The surf culture remains defined by territorialism and hazing rituals, and Johnny's initiation is only permitted once he bests Bodhi in an impromptu game of beach football.
Despite the alleged vagueness of globalization theory, we can build on the heroic attempts mentioned in the previous section to move beyond what is termed "methodological territorialism," (30) which is arguably embedded in the very definition of "international" relations, by further discussing the relevance of global governance and of regional governance as useful tools in theorizing about international relations across different issue areas, ranging from economic crises to environmental challenges.
1,14) These legal and political barriers were often driven by physicians' territorialism, needs for status and culture.
Tier initial reaction was to be frustrated by territorialism.
One aspect of this is territorialism which is displayed when people seek to be part of a group, fear groups who are different, and defend one's own group, thus, enabling the protection of territories (Clifford, 2009).
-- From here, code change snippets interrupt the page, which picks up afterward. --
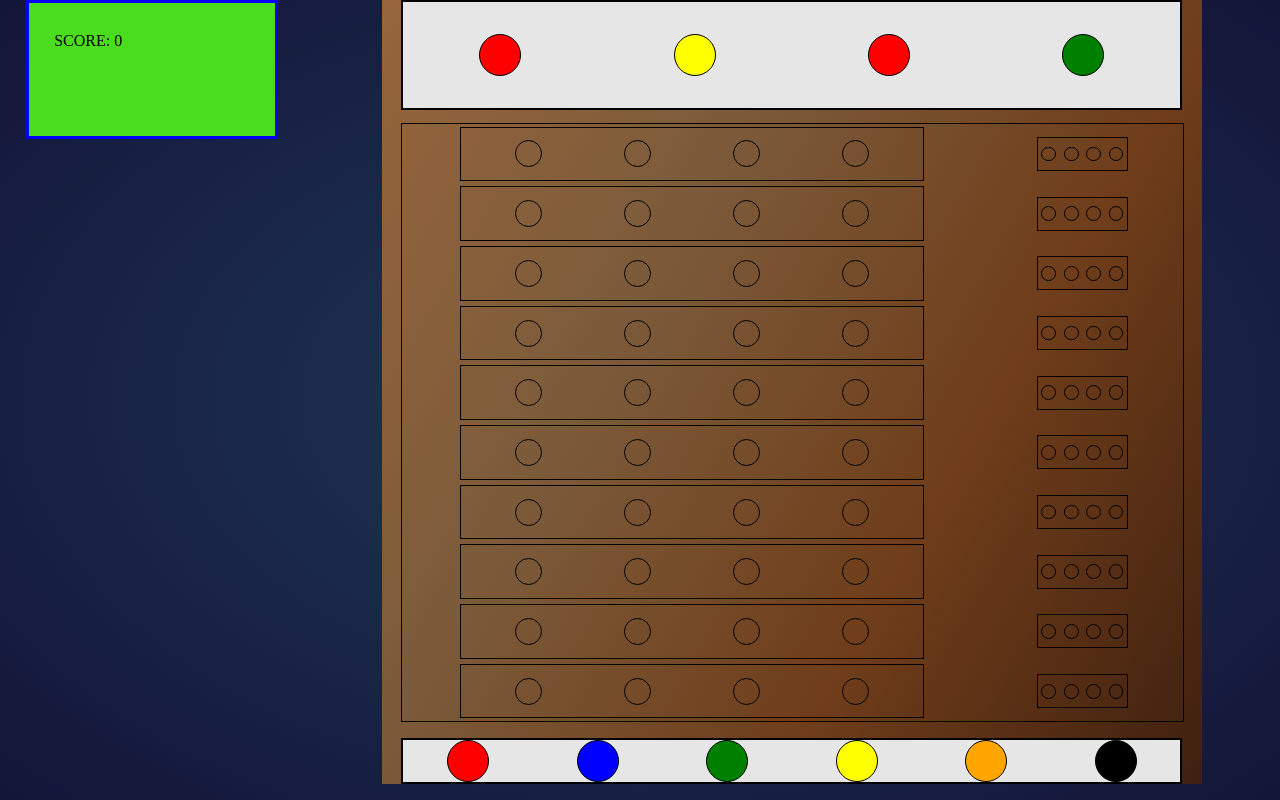
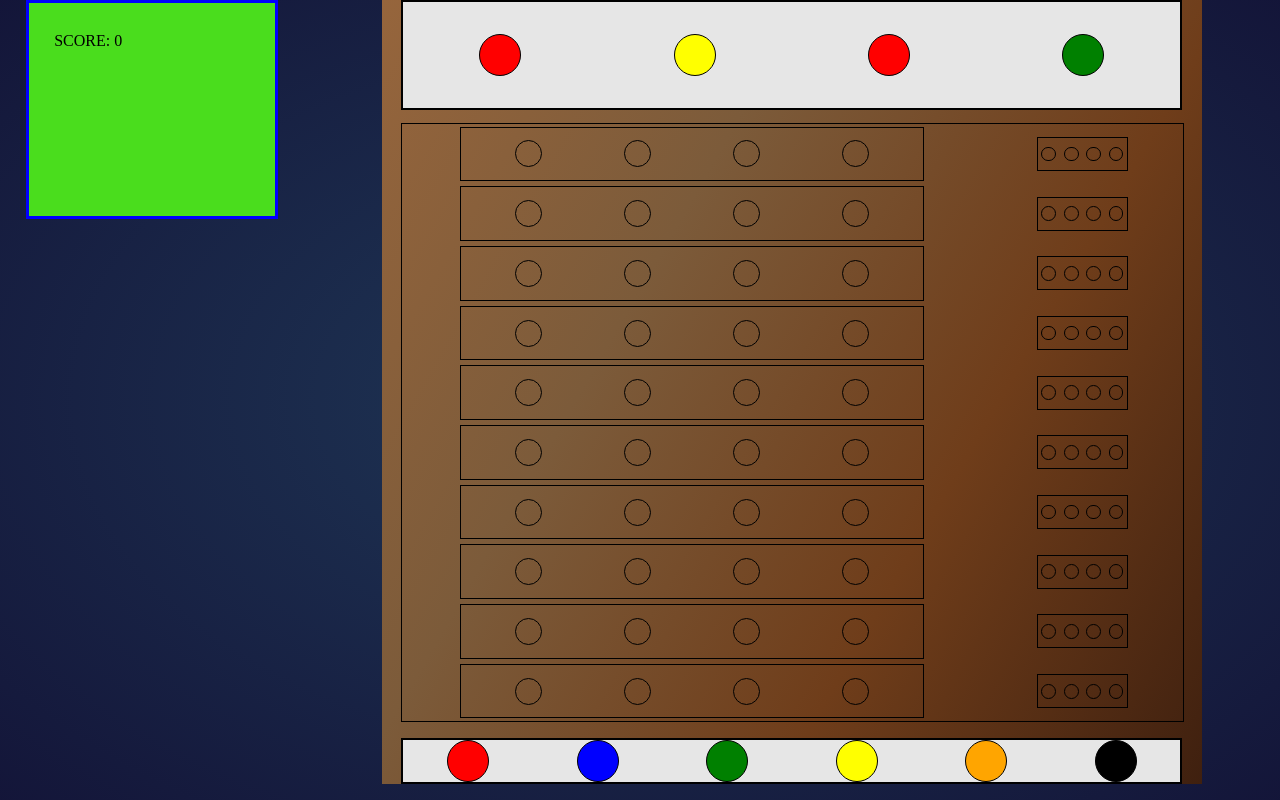
Before and after one commit to Flothar78/mastermind, a Vue app: page / in a window 1280 px wide. Built offline with nearby package versions, Linux system fonts and the light colour scheme; the HTML template or start-up script is replaced by a standard one.

Commit message:
Delete padding inside button

```diff
--- a/src/assets/main.css
+++ b/src/assets/main.css
@@ -63,11 +63,11 @@
 }
 .score-container {
   background: hsl(106, 77%, 49%);
-  width: 25%;
-  max-height:15%;
+  margin-top: 1%;
+  width: 20%;
+  max-height: 25%;
   display: flex;
   flex-direction: column;
-  padding: 1vw 0 3vw 0;
 }
 .play-ground {
   background-image: linear-gradient(300deg, #3f200f, #6f3d1a, #7c5b3a, #96653c);
@@ -75,7 +75,6 @@
 button {
   height: 3vw;
   width: 14vw;
-  margin-left: 3vw;
 }
 @media screen and (min-width: 350px) and (max-width: 734px) {
   #app {
```
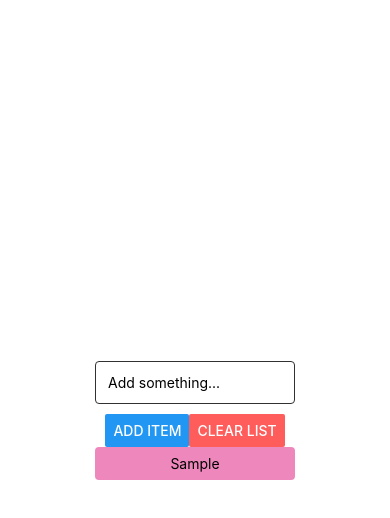
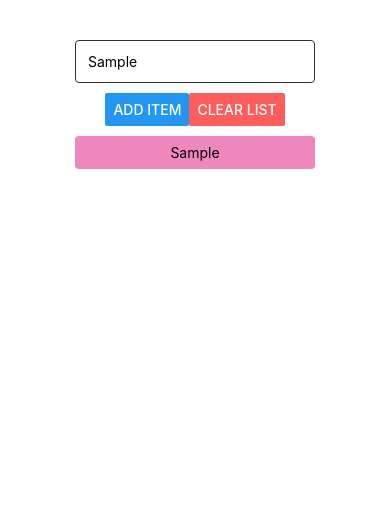
Before and after one commit to cl4pper/native-practice, a React Native app: screen / in a window 390 px wide. Both pictures are taken after typing "Sample" into the empty fields and a click on the button "ADD ITEM". Shown: the top 518 px of the page. Built offline with nearby package versions, Linux system fonts and the light colour scheme.

Commit message:
feat: implement native list component
* refact: update item struct and methods

```diff
--- a/App.js
+++ b/App.js
@@ -1,6 +1,6 @@
 import { StatusBar } from 'expo-status-bar';
 import React, { useState } from 'react';
-import { Alert, Button, StyleSheet, Text, TextInput, View } from 'react-native';
+import { Alert, Button, FlatList, ScrollView, StyleSheet, Text, TextInput, View } from 'react-native';
 
 export default function App() {
   const [text, updateText] = useState('');
@@ -16,17 +16,24 @@ export default function App() {
   };
 
   function removeItem(selected) {
-    handleList(list.filter(item => list.indexOf(item) !== selected));
+    handleList(list.filter(item => item.id !== selected));
   };
 
-  function addItem(item) {
-    let newList = [...list, item];
+  function generateItem(value) {
+    return {
+      id: Math.random().toString(),
+      value,
+    }
+  };
+
+  function addItem(value) {
+    let newList = [...list, generateItem(value)];
     handleList(newList);
   };
 
   function updateList(item) {
     addItem(item);
-    clearInput();
+    // clearInput();
   };
 
   return (
@@ -49,16 +56,16 @@ export default function App() {
           onPress={() => clearList()}
         />
       </View>
-      <View>
-        { list.map((item, index) => (
+      <FlatList
+        style={styles.flatList}
+        data={list}
+        keyExtractor={item => list.indexOf(item)}
+        renderItem={(itemData) => (
           <View style={styles.item}>
-            <Text
-              key={index}
-              style={styles.text}
-              onPress={() => removeItem(index)}>{item}</Text>
+            <Text style={styles.text} onPress={() => removeItem(itemData.item.id)}>{itemData.item.value}</Text>
           </View>
-        )) }
-      </View>
+        )}
+        />
       <StatusBar style="auto" />
     </View>
   );
@@ -66,14 +73,14 @@ export default function App() {
 
 const styles = StyleSheet.create({
   container: {
-    flex: 1,
     alignItems: 'center',
     justifyContent: 'center',
-    padding: 40,
+    paddingVertical: 40,
+    paddingHorizontal: 20,
     backgroundColor: '#fff',
   },
   inputText: {
-    width: 200,
+    width: 240,
     padding: 12,
     marginBottom: 10,
     borderWidth: 1,
@@ -83,9 +90,13 @@ const styles = StyleSheet.create({
   buttons: {
     flexDirection: 'row',
     justifyContent: 'space-between',
+    marginBottom: 10,
+  },
+  flatList: {
+    paddingHorizontal: 8,
   },
   item: {
-    width: 200,
+    width: 240,
     paddingVertical: 8,
     paddingHorizontal: 4,
     backgroundColor: '#EE88BC',
```
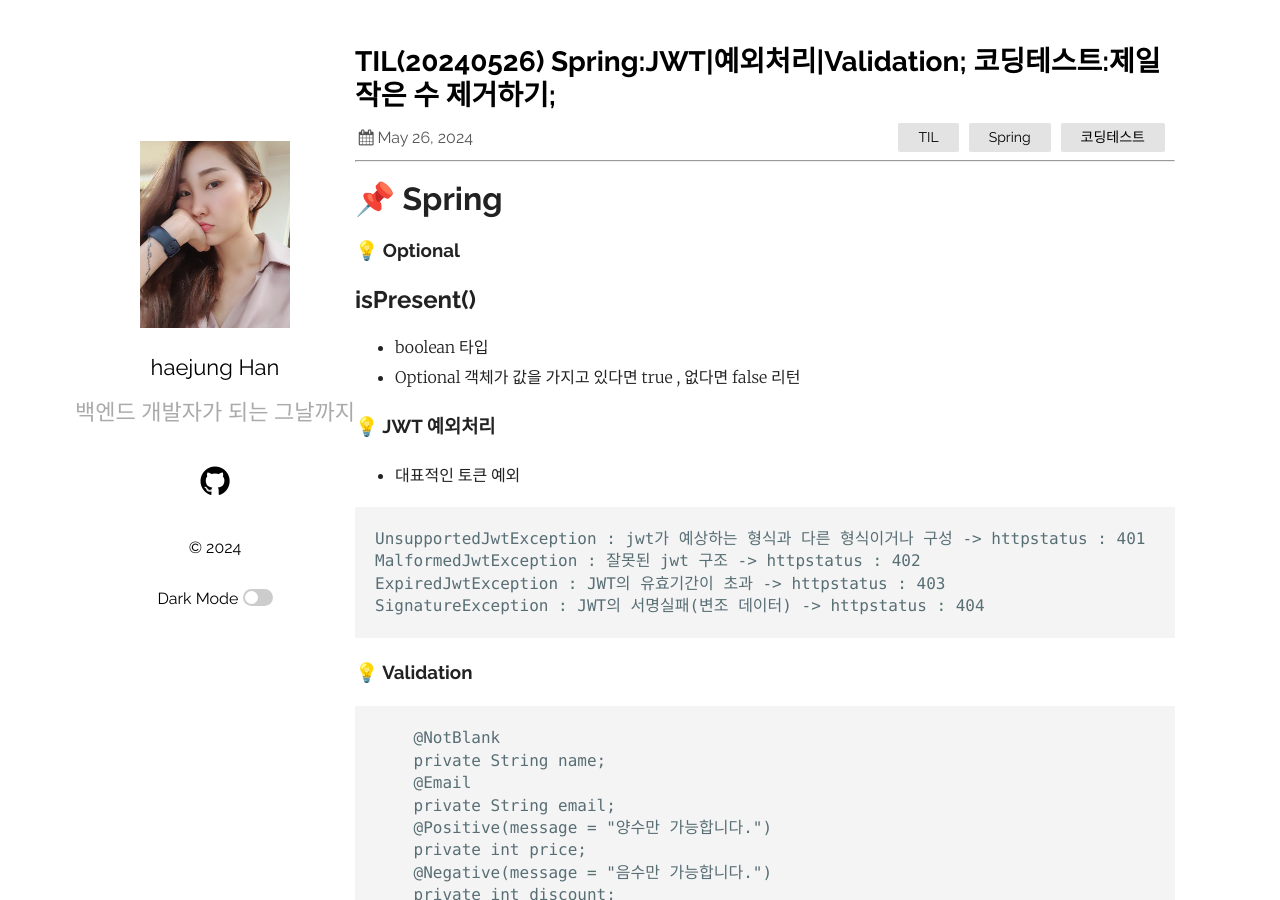
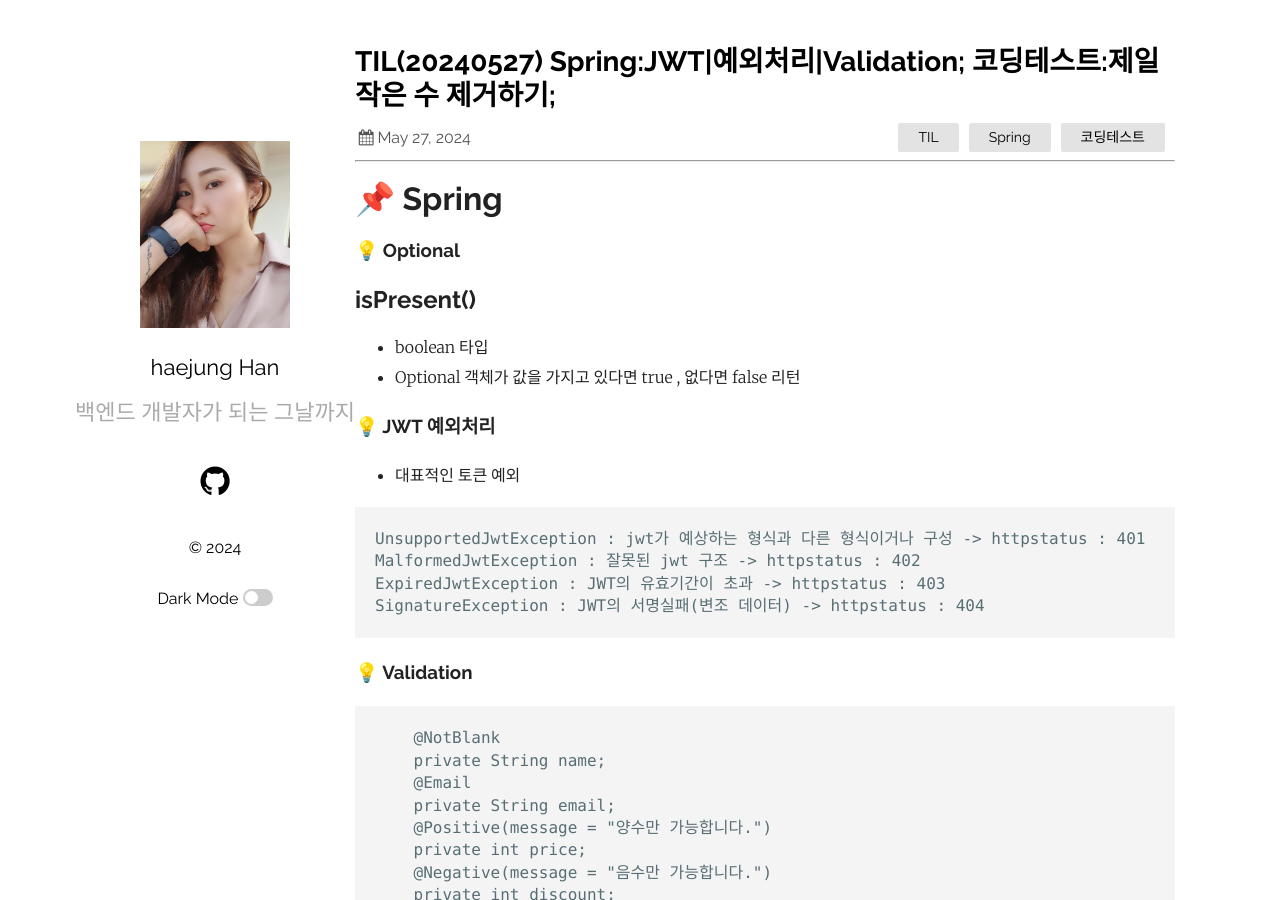
Before and after one commit to HaejungHan/HaejungHan.previous.blog, a Jekyll site: the page built from _posts/2024-05-27-코딩테스트.markdown, in a window 1280 px wide and 900 px high. Built offline with Jekyll 4.4.1, drawn with Linux system fonts in a browser that asks for light colours.

Commit message:
20240527 수정

```diff
--- a/_posts/2024-05-27-코딩테스트.markdown
+++ b/_posts/2024-05-27-코딩테스트.markdown
@@ -1,7 +1,7 @@
 ---
 layout: post
-title:  "TIL(20240526) Spring:JWT|예외처리|Validation; 코딩테스트:제일 작은 수 제거하기;"
-date:  2024-05-26
+title:  "TIL(20240527) Spring:JWT|예외처리|Validation; 코딩테스트:제일 작은 수 제거하기;"
+date:  2024-05-27
 categories: TIL Spring 코딩테스트
 ---
 
```
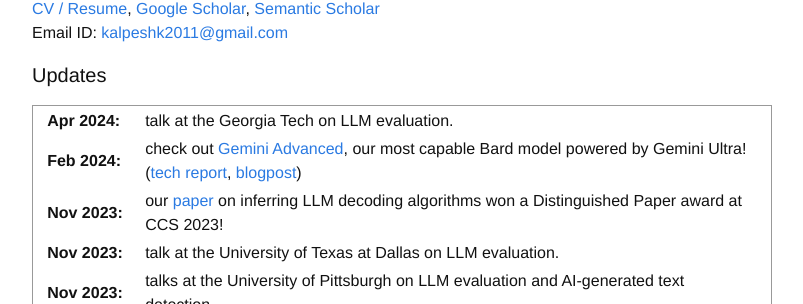
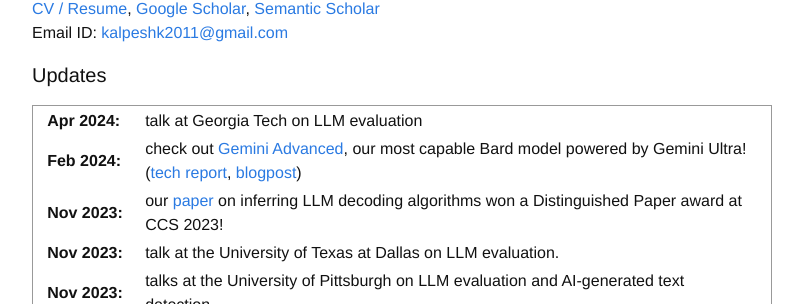
Before and after one commit to martiansideofthemoon/martiansideofthemoon.github.io, a Jekyll site: the page built from index.md, in a window 1280 px wide. Shown: the part 429-733 px from the top of the page, without its empty margins (238-1041 px from the left). Built offline with Jekyll 4.4.1, drawn with Linux system fonts in a browser that asks for light colours; comment, search, counter and statistics services are not loaded.

Commit message:
Update index.md

```diff
--- a/index.md
+++ b/index.md
@@ -20,7 +20,7 @@ Email ID: [kalpeshk2011@gmail.com](mailto:kalpeshk2011@gmail.com)
 <table>
 <col width="100px">
 <col width="650px">
-  <tr><td><b>Apr 2024:</b></td><td>talk at the Georgia Tech on LLM evaluation.</td></tr>
+  <tr><td><b>Apr 2024:</b></td><td>talk at Georgia Tech on LLM evaluation</td></tr>
   <tr><td><b>Feb 2024:</b></td><td>check out <a href='https://gemini.google.com'>Gemini Advanced</a>, our most capable Bard model powered by Gemini Ultra! (<a href="https://storage.googleapis.com/deepmind-media/gemini/gemini_1_report.pdf">tech report</a>, <a href="https://blog.google/products/gemini/bard-gemini-advanced-app/">blogpost</a>)</td></tr>
   <tr><td><b>Nov 2023:</b></td><td>our <a href="https://arxiv.org/abs/2303.04729">paper</a> on inferring LLM decoding algorithms won a Distinguished Paper award at CCS 2023!</td></tr>
   <tr><td><b>Nov 2023:</b></td><td>talk at the University of Texas at Dallas on LLM evaluation.</td></tr>
```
This is referred to as territorialism, 8 a system characterized by a multiplicity of proceedings and resulting inefficiencies.
The point to be made is that, while roles in the library are clearly differentiated based on academic credentials, the functionality of these roles can entail considerable overlap, and this intersection fosters territorialism and mitigates opportunities for collaboration.